Assignment: What lines in the records below include the word "context"? Return each one.

Given information:
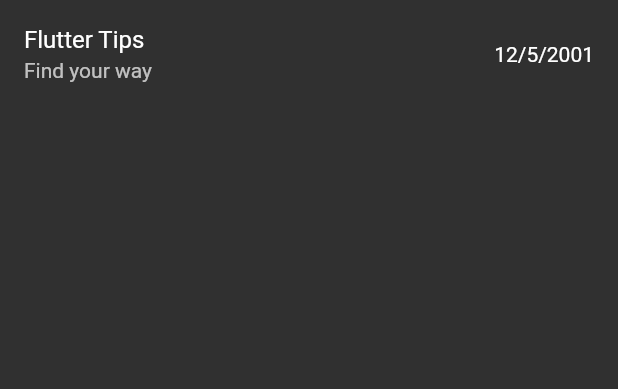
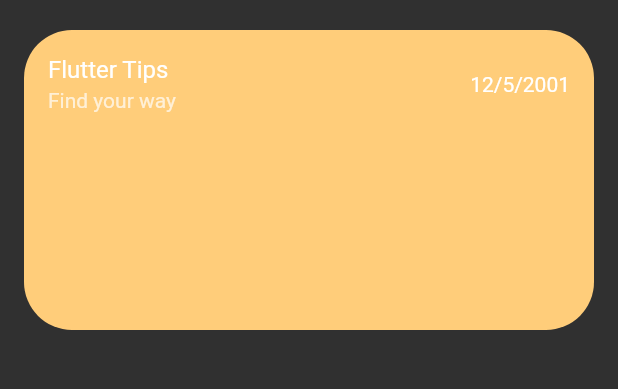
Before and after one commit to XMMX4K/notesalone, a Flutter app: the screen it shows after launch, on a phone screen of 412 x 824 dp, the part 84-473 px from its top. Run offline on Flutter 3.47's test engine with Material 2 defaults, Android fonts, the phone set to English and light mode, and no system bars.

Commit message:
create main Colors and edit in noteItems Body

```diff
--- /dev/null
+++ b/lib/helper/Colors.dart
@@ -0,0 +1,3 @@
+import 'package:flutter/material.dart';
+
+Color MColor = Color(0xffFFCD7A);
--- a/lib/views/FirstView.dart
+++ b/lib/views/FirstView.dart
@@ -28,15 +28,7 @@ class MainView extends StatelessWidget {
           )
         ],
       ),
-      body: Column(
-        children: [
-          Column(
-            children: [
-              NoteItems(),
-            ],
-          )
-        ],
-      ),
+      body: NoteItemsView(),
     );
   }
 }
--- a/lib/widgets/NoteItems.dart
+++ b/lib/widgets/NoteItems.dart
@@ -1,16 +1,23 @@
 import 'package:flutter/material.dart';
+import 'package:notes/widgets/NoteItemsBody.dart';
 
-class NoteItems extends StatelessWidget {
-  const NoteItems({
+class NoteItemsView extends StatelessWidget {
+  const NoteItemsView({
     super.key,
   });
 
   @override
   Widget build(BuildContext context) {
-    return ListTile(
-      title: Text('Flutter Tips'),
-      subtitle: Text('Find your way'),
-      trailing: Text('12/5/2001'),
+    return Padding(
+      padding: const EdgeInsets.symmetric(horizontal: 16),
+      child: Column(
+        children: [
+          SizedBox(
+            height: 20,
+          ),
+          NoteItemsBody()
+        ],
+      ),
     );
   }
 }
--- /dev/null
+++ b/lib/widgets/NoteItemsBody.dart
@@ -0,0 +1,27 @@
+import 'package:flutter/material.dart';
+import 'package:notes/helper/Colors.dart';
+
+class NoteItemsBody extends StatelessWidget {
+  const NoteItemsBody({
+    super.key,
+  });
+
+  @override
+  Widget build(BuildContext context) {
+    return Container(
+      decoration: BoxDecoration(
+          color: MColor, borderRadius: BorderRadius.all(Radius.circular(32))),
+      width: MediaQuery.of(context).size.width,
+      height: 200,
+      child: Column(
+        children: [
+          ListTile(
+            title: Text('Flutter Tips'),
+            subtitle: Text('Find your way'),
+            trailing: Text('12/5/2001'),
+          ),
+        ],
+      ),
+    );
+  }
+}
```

Output of the task:
   Widget build(BuildContext context) {
+  Widget build(BuildContext context) {
+      width: MediaQuery.of(context).size.width,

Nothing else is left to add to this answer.